SQN Capital Management backed the tariff after lending $50 million to Suniva Inc., the Chinese-owned company that filed for bankruptcy in April, then went on to initiate the tariff campaign.
Centerbridge, which manages US$14 billion in business loans and “distressed assets”, holds about one-third of the secured credit in SolarWorld AG, a German company that declared bankruptcy in May. SolarWorld AG owns SolarWorld Americas, one of the other leaders of the tariff effort.
“Other firms that are creditors to SolarWorld include Marathon Asset Management LP and Bank of America’s Merrill Lynch International,” Bloomberg notes, citing documents related to the bankruptcy. The news agency notes that investors could benefit if the two companies are eventually sold, and creditors “could gain further from a long-discussed global deal that would settle several solar trade disputes. Such a settlement—a long shot—could include divvying up an estimated $1.5 billion in already-collected tariffs held by the U.S. government.”
All of which suggests the tariffs “may be about boosting the value of the assets before liquidating them,” said Bloomberg New Energy Finance analyst Hugh Bromley. But Bloomberg Markets says a U.S. manufacturing revival is unlikely in a market led by China, “home to fertile tech communities that manufacture and assemble solar panels, dragging prices down for solar modules—and helping spur a global clean power boom.”
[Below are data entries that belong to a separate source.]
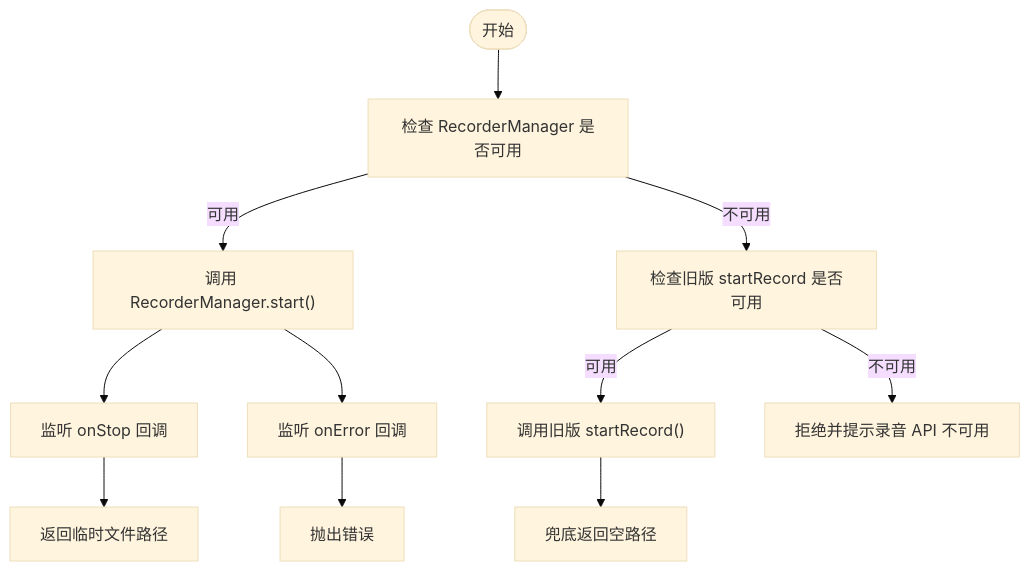
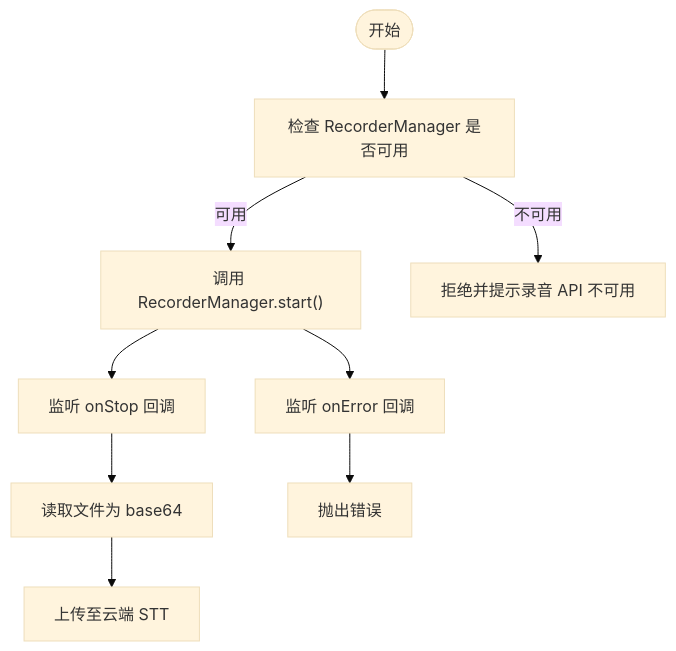
One commit to Ichi-Hackton/WAIC-WeChat-MiniProgram changed the third of 5 diagrams in .qoder/repowiki/zh/content/用户界面/交互层设计/语音交互功能.md. Above: the diagram before and after it, drawn with Mermaid (base theme). The commit also changed other lines of this file and 39 other files, not shown here.

````diff
--- a/.qoder/repowiki/zh/content/用户界面/交互层设计/语音交互功能.md
+++ b/.qoder/repowiki/zh/content/用户界面/交互层设计/语音交互功能.md
@@ -144,13 +144,11 @@
 ```mermaid
 flowchart TD
 Start(["开始"]) --> CheckRecorder["检查 RecorderManager 是否可用"]
 CheckRecorder --> |可用| NewStart["调用 RecorderManager.start()"]
-CheckRecorder --> |不可用| FallbackCheck["检查旧版 startRecord 是否可用"]
-FallbackCheck --> |可用| OldStart["调用旧版 startRecord()"]
-FallbackCheck --> |不可用| Reject["拒绝并提示录音 API 不可用"]
+CheckRecorder --> |不可用| Reject["拒绝并提示录音 API 不可用"]
 NewStart --> ListenStop["监听 onStop 回调"]
 NewStart --> ListenError["监听 onError 回调"]
-ListenStop --> ResolvePath["返回临时文件路径"]
+ListenStop --> ReadBase64["读取文件为 base64"]
+ReadBase64 --> Upload["上传至云端 STT"]
 ListenError --> RejectError["抛出错误"]
-OldStart --> FallbackResolve["兜底返回空路径"]
 ```
````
While the U.S. industry begins adapting to the new tariff, most analysts are fairly sanguine about its impact. “The global solar industry will adjust,” said International Energy Agency Executive Director Fatih Birol, on the sidelines of last week’s World Energy Forum in Davos, Switzerland, and “I don’t believe this decision will reverse the solar expansion in the U.S.”
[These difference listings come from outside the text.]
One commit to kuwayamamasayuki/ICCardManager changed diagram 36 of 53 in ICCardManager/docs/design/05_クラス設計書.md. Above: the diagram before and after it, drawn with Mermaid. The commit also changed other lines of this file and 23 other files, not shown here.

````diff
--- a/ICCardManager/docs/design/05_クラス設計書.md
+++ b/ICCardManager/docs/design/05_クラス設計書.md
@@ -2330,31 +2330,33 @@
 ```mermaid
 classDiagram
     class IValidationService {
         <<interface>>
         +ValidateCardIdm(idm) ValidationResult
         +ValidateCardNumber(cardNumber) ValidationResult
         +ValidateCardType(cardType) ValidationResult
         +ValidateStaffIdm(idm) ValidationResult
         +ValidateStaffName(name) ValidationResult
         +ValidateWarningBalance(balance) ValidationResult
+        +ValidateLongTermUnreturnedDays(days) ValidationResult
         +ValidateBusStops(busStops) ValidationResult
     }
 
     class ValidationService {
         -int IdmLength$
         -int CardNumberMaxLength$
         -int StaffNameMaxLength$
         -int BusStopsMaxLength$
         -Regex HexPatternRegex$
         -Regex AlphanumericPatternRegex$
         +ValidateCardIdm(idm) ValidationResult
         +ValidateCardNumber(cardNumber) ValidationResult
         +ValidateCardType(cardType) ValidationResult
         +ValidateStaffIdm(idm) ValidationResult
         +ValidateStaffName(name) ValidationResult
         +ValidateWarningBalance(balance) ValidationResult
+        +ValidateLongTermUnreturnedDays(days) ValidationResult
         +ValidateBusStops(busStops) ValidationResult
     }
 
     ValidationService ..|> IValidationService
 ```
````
Germany’s SMA Solar, the world’s biggest manufacturer of solar inverters, is still forecasting 18% growth for the Americas through 2020, nearly double the 10% it anticipates globally. “SMA’s market outlook includes a slightly negative impact from the import tariff,” the company stated in an investor presentation.
Bloomberg New Energy Finance concluded that the tariff “may add 10% to the cost of a utility-scale solar farm in the U.S. and about 4% to rooftop units bought for homes,” Bloomberg News reports. MJ Shiao, head of Americas research at GTM Research, said the tariffs as announced would increase the cost of imported solar modules by 10 to 12¢ per watt, from a starting point of 35 to 40¢, sufficient to slow the market by 8.3%, or 11% over five years.
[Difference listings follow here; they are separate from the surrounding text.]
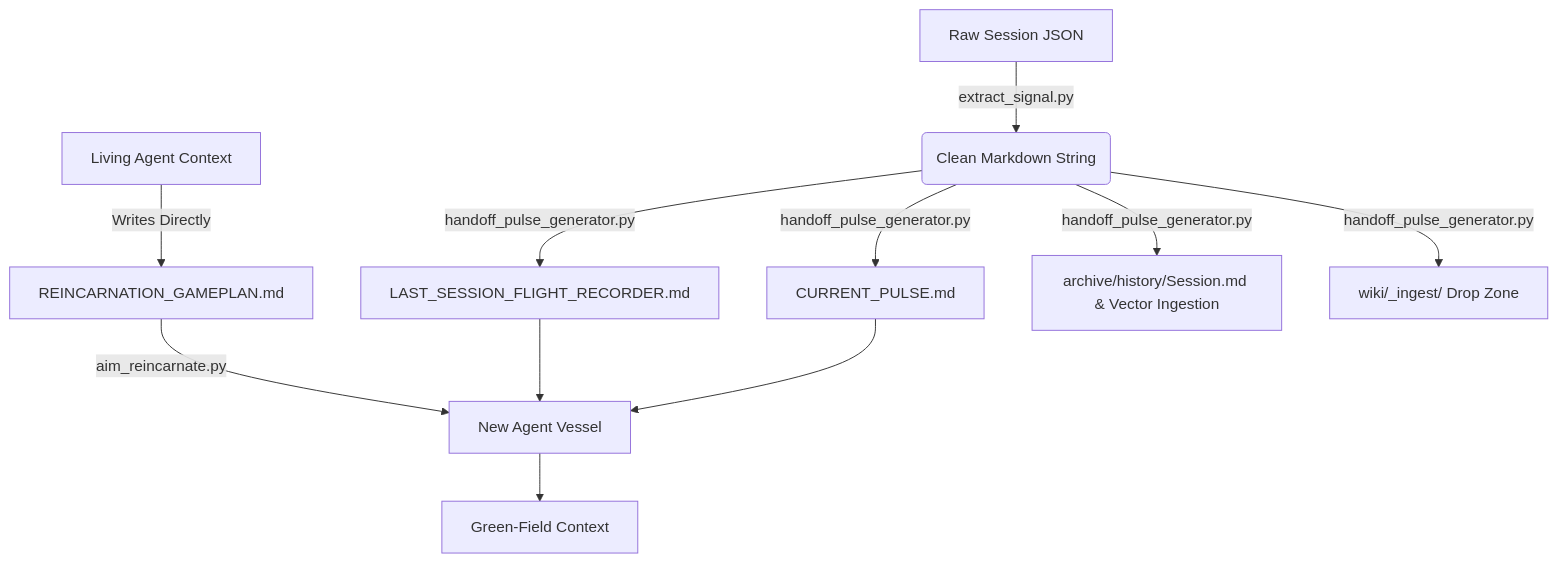
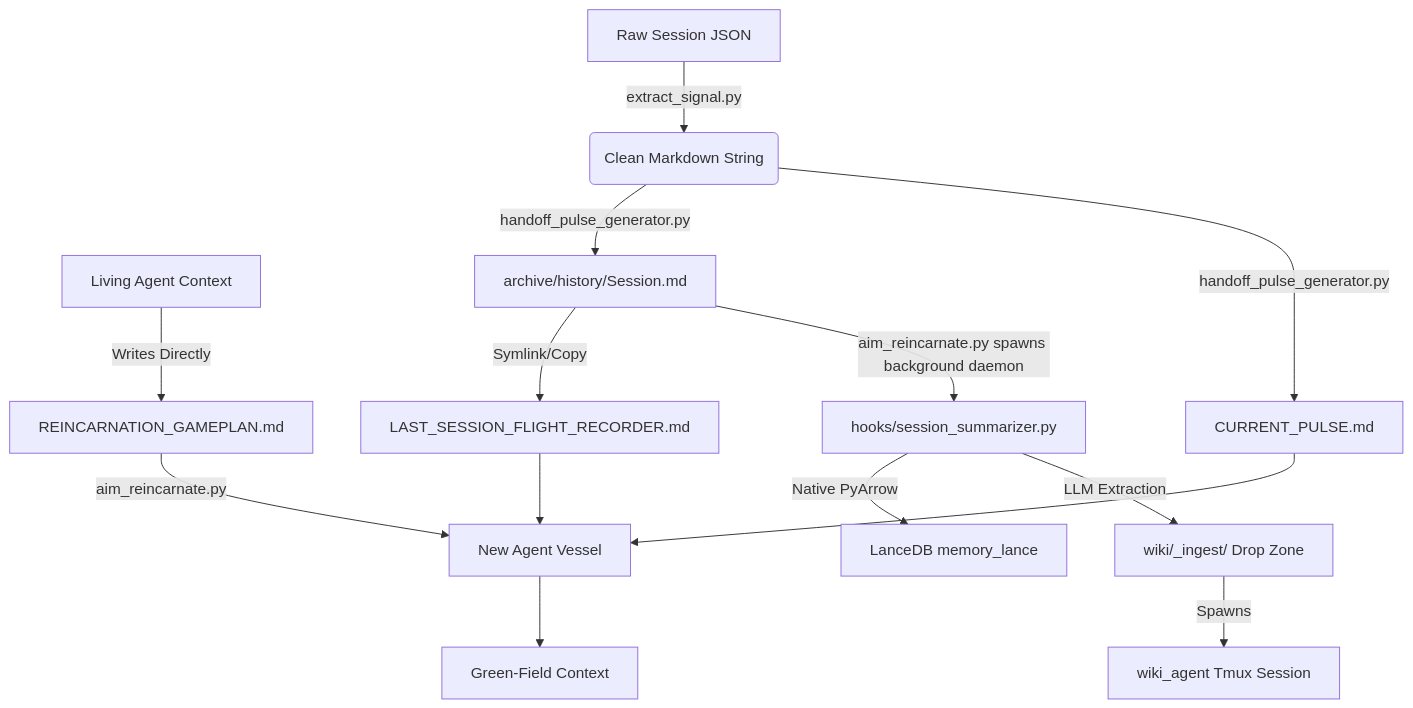
Before and after one commit to BrianV1981/aim-knowledge: the diagram in Reincarnation-Map.md, drawn with Mermaid. The commit also changed other lines of this file and 28 other files, not shown here.

Commit message:
Docs: Complete overhaul to RAG 5.21 Native LanceDB Parquet architecture

````diff
--- a/Reincarnation-Map.md
+++ b/Reincarnation-Map.md
@@ -62,13 +58,19 @@
 ```mermaid
 graph TD
     A[Living Agent Context] -->|Writes Directly| C[REINCARNATION_GAMEPLAN.md]
     B[Raw Session JSON] -->|extract_signal.py| D(Clean Markdown String)
-    D -->|handoff_pulse_generator.py| E[LAST_SESSION_FLIGHT_RECORDER.md]
-    D -->|handoff_pulse_generator.py| F[CURRENT_PULSE.md]
-    D -->|handoff_pulse_generator.py| G[archive/history/Session.md & Vector Ingestion]
-    D -->|handoff_pulse_generator.py| H[wiki/_ingest/ Drop Zone]
-    C -->|aim_reincarnate.py| I[New Agent Vessel]
-    E --> I
-    F --> I
-    I --> J[Green-Field Context]
+    
+    D -->|handoff_pulse_generator.py| E[archive/history/Session.md]
+    E -->|Symlink/Copy| F[LAST_SESSION_FLIGHT_RECORDER.md]
+    D -->|handoff_pulse_generator.py| G[CURRENT_PULSE.md]
+    
+    E -->|aim_reincarnate.py spawns background daemon| H[hooks/session_summarizer.py]
+    H -->|Native PyArrow| I[LanceDB memory_lance]
+    H -->|LLM Extraction| J[wiki/_ingest/ Drop Zone]
+    J -->|Spawns| K[wiki_agent Tmux Session]
+    
+    C -->|aim_reincarnate.py| L[New Agent Vessel]
+    F --> L
+    G --> L
+    L --> M[Green-Field Context]
 ```
````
But those losses were still enough to trigger continuing alarm with the U.S. Solar Energy Industries Association, which had mounted an all-out campaign against the tariff.
“While tariffs in this case will not create adequate cell or module manufacturing to meet U.S. demand, or keep foreign-owned Suniva and SolarWorld afloat, they will create a crisis in a part of our economy that has been thriving, which will ultimately cost tens of thousands of hard-working, blue-collar Americans their jobs,” said President and CEO Abigail Ross Hopper.
“The petitioners in this case—both bankrupt firms that are majority foreign-owned—employ about 1,000 Americans, while the rest of the domestic industry employs more than 260,000 Americans up the entire value chain,” agreed R Street Trade Policy Counsel Clark Packard. “More good-paying jobs will be jeopardized by today’s decision than could possibly be saved by bailing out the bankrupt companies that petitioned for protection,” and the tariff “also will jeopardize the environment by making clean energy sources less affordable.”